The deal would also repeal the U.S. mandatory country-of-origin labeling (COOL) requirements for beef and pork products codified in the 2008 farm bill (PL 110-246). The move comes weeks after the World Trade Organization ruled Canada and Mexico could impose more than $1 billion a year in tariffs on U.S. agricultural and manufactured goods in retaliation for the law.
It would also allow a year delay for small- and medium-sized businesses to comply with menu labeling requirements required as part of the 2010 healthcare law (PL 111-148, PL 111-152).
The omnibus extends all existing anti-abortion riders, including the Hyde amendment, which blocks Medicaid plans from covering abortion, except in the cases of rape, incest or when the health of the woman is endangered.
The measure would provide a sizable increase to the NIH of $2 billion above current enacted levels, swelling the research agency’s coffers to the Senate-proposed level of $32 billion, its highest ever. But the NIH budget has seen a nearly 25 percent decline in purchasing power over the last decade, officials say.
It would keep EPA funding flat at the current level of $8.14 billion, which is roughly 9 percent higher than the spending level proposed by the House.
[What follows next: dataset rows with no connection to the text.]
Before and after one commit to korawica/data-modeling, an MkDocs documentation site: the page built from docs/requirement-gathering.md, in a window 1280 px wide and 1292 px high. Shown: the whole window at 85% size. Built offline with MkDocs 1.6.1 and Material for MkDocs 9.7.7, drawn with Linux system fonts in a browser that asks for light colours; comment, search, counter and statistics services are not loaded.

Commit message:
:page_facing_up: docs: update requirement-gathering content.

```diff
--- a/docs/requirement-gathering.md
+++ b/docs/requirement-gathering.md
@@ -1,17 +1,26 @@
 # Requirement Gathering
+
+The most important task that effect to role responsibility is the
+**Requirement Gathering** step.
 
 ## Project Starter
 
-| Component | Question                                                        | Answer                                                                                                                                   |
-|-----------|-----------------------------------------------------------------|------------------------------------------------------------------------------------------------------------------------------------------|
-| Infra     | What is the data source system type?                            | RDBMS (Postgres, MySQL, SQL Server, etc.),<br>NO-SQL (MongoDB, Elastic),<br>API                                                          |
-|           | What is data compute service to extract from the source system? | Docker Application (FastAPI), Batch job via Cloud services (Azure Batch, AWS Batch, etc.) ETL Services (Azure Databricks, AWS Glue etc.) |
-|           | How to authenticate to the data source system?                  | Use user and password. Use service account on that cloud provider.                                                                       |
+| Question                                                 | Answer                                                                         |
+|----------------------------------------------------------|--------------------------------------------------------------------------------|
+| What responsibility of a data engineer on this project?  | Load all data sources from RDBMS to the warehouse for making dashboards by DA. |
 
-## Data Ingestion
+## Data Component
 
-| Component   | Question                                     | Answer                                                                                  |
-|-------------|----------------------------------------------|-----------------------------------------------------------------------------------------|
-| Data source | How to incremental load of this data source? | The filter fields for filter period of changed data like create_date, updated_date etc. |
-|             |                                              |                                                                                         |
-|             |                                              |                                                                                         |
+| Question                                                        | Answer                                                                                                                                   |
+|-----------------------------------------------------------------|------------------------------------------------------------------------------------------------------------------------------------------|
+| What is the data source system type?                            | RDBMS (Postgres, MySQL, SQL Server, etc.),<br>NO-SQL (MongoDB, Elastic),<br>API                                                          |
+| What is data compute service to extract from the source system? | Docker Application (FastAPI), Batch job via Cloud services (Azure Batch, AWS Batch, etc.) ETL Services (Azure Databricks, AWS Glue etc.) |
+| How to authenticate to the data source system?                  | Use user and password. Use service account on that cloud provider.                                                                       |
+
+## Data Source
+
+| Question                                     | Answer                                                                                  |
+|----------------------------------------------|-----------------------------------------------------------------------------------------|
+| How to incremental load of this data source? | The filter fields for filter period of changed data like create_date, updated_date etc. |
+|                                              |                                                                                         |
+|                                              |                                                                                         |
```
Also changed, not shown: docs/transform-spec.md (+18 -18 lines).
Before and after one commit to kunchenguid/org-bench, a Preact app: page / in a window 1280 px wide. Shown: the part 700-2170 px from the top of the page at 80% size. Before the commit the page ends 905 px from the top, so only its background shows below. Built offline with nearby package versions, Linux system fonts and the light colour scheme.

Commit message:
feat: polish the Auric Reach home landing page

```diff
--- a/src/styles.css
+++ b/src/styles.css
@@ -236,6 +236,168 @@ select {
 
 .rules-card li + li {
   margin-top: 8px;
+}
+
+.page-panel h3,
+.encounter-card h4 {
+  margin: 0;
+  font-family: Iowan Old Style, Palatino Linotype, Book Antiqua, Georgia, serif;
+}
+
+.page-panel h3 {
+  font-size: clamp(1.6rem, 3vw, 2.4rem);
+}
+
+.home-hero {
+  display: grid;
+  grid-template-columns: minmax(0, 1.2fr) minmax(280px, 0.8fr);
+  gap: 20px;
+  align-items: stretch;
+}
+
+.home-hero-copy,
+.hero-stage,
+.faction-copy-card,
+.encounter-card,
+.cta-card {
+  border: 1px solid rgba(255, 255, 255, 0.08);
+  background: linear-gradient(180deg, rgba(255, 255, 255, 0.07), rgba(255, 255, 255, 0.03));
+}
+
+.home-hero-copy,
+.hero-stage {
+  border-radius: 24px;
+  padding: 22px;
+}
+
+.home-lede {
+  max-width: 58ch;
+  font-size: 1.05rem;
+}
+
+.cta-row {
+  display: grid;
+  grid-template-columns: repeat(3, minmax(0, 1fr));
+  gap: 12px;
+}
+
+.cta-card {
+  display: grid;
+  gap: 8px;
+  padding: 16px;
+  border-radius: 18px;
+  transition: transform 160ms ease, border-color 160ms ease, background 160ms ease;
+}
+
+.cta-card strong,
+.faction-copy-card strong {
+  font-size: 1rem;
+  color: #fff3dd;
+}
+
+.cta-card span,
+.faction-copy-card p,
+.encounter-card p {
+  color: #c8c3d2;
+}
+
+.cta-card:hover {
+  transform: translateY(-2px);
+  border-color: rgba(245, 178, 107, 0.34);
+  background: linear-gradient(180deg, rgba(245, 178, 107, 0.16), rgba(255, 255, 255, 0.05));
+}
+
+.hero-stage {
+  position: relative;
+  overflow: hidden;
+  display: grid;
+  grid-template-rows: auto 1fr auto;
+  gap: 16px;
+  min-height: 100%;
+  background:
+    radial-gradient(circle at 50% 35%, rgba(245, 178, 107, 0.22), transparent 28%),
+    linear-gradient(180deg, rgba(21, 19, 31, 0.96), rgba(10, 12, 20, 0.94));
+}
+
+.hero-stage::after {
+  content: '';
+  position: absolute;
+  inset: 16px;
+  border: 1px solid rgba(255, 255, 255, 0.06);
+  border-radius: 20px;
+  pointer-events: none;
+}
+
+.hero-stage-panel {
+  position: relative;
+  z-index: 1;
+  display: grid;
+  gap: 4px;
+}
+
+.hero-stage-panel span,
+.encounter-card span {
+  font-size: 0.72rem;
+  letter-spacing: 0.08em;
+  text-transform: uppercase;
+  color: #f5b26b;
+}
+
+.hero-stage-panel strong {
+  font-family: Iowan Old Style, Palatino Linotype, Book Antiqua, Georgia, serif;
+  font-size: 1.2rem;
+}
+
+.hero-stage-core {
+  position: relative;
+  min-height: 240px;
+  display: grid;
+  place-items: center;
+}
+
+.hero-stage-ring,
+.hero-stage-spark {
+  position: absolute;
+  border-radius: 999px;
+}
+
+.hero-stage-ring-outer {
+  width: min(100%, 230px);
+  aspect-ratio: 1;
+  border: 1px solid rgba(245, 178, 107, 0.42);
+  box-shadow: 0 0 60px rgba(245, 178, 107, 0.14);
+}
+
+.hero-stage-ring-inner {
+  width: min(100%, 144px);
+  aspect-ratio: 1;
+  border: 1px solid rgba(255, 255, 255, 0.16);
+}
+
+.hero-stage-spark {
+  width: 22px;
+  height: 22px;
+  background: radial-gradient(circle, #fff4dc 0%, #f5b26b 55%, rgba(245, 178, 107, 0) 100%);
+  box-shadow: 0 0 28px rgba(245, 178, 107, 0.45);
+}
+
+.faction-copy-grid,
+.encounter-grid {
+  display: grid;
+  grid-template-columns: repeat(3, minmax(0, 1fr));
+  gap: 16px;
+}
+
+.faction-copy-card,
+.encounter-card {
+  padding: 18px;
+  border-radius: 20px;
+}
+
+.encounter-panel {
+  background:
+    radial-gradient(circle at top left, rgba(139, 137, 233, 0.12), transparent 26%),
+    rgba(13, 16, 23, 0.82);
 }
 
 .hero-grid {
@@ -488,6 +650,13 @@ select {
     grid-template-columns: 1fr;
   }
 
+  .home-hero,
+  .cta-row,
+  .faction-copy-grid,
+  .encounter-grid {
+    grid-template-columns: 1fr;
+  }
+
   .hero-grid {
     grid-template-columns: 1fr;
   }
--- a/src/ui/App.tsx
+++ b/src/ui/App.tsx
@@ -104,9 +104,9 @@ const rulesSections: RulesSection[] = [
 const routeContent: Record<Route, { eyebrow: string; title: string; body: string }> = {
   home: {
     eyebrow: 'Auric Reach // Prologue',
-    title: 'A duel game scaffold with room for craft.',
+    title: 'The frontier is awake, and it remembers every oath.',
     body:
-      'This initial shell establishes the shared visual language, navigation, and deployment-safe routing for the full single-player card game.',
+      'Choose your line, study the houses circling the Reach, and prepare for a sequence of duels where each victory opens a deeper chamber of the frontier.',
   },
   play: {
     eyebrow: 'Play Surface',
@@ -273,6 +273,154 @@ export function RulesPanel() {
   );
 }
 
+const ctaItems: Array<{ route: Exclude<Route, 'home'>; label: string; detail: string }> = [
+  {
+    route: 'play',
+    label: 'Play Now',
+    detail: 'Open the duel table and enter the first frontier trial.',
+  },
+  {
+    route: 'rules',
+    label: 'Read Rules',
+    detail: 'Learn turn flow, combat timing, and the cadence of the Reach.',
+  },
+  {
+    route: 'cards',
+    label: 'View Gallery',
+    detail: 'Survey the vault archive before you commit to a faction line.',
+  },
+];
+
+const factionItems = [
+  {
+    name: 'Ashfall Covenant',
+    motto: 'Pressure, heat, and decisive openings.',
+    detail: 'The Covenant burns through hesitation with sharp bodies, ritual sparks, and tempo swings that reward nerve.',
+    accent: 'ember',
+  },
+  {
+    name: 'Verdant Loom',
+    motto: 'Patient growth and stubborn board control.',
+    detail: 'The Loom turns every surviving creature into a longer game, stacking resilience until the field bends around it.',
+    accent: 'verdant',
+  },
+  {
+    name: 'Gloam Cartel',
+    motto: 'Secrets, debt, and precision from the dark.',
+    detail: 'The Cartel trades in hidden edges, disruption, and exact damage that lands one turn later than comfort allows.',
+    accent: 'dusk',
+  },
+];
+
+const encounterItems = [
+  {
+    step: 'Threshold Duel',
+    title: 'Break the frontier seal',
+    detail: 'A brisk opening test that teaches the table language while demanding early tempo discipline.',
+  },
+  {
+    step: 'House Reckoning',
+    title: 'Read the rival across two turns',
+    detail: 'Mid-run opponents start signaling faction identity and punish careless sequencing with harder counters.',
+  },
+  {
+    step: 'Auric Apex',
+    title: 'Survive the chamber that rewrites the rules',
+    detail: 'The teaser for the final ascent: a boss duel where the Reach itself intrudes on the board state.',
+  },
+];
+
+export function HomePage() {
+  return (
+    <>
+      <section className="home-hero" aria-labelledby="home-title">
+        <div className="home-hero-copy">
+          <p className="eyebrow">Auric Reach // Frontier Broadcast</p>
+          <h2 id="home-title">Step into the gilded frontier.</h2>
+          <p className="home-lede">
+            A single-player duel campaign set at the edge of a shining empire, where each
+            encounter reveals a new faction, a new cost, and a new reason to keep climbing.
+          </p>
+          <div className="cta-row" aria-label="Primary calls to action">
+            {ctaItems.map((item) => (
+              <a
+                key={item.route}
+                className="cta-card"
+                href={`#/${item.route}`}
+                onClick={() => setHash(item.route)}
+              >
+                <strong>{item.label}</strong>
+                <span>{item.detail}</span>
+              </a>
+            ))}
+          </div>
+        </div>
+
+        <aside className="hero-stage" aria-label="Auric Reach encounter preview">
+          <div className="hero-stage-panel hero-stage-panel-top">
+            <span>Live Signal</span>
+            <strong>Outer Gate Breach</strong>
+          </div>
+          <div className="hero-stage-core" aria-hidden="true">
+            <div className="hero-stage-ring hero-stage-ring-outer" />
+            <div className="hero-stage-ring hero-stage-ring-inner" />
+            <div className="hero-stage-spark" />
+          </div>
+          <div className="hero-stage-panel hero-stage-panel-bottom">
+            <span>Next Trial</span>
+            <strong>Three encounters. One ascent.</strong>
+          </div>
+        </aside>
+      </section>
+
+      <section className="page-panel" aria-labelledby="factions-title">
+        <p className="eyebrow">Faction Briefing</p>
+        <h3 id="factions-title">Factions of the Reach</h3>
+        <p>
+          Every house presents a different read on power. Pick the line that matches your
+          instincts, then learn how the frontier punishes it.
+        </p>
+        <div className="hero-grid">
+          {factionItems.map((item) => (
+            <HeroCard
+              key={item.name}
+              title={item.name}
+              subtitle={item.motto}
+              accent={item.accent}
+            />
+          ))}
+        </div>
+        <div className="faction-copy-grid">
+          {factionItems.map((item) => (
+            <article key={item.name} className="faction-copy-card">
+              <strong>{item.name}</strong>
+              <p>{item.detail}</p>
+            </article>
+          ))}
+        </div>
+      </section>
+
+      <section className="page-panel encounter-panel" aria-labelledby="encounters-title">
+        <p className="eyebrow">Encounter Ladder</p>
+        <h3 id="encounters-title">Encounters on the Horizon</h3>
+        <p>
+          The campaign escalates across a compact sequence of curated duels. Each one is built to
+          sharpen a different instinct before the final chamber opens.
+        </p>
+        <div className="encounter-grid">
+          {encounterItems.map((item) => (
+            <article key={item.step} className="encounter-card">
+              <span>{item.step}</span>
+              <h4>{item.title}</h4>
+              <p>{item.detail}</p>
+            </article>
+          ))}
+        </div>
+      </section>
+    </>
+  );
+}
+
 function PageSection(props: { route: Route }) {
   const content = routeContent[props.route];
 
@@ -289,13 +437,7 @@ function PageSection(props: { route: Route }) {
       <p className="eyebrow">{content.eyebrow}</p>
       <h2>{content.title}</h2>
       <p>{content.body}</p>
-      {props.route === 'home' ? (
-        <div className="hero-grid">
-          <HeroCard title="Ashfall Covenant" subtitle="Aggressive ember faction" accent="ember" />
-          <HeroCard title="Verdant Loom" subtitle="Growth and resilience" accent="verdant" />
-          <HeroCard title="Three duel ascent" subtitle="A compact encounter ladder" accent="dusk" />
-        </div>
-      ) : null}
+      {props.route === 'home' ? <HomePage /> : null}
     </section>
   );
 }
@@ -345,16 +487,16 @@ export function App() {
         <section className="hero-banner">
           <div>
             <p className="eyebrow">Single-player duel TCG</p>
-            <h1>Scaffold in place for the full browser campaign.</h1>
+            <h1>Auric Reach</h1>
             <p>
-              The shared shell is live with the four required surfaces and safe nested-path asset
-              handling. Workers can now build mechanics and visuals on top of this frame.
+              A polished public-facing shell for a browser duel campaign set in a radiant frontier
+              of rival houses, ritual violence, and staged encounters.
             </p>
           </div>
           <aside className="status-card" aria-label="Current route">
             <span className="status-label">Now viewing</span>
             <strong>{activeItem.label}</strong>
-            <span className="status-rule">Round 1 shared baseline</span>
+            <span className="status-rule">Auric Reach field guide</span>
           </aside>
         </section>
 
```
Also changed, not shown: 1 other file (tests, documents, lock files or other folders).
The spending level keeps EPA staffing levels at its lowest since 1989.
The equally unpopular IRS received a 3 percent increase above current levels to $11.24 billion, part of an agreement to devote the increase to improving taxpayer services, cybersecurity, and fraud detection and prevention.
The measure provides targeted funding increases for various Justice Department programs above enacted levels, including the FBI and a “down payment” for its new headquarters, and $76 million in additional funding for Justice Department immigration courts in order to fund 55 more immigration judge teams meant to “expedite removal proceedings,” according to a committee fact sheet.
It also includes $70 million for Department of Justice programs aimed at strengthening police-community relations, including funding for body cameras for cops.
The measure provides $100 million in new funding for the Department of Homeland Security to address cybersecurity vulnerability in its IT systems, as well as a significant $359 million increase for Customs and Border Protection above current levels.
Melanie Zanona contributed to this report.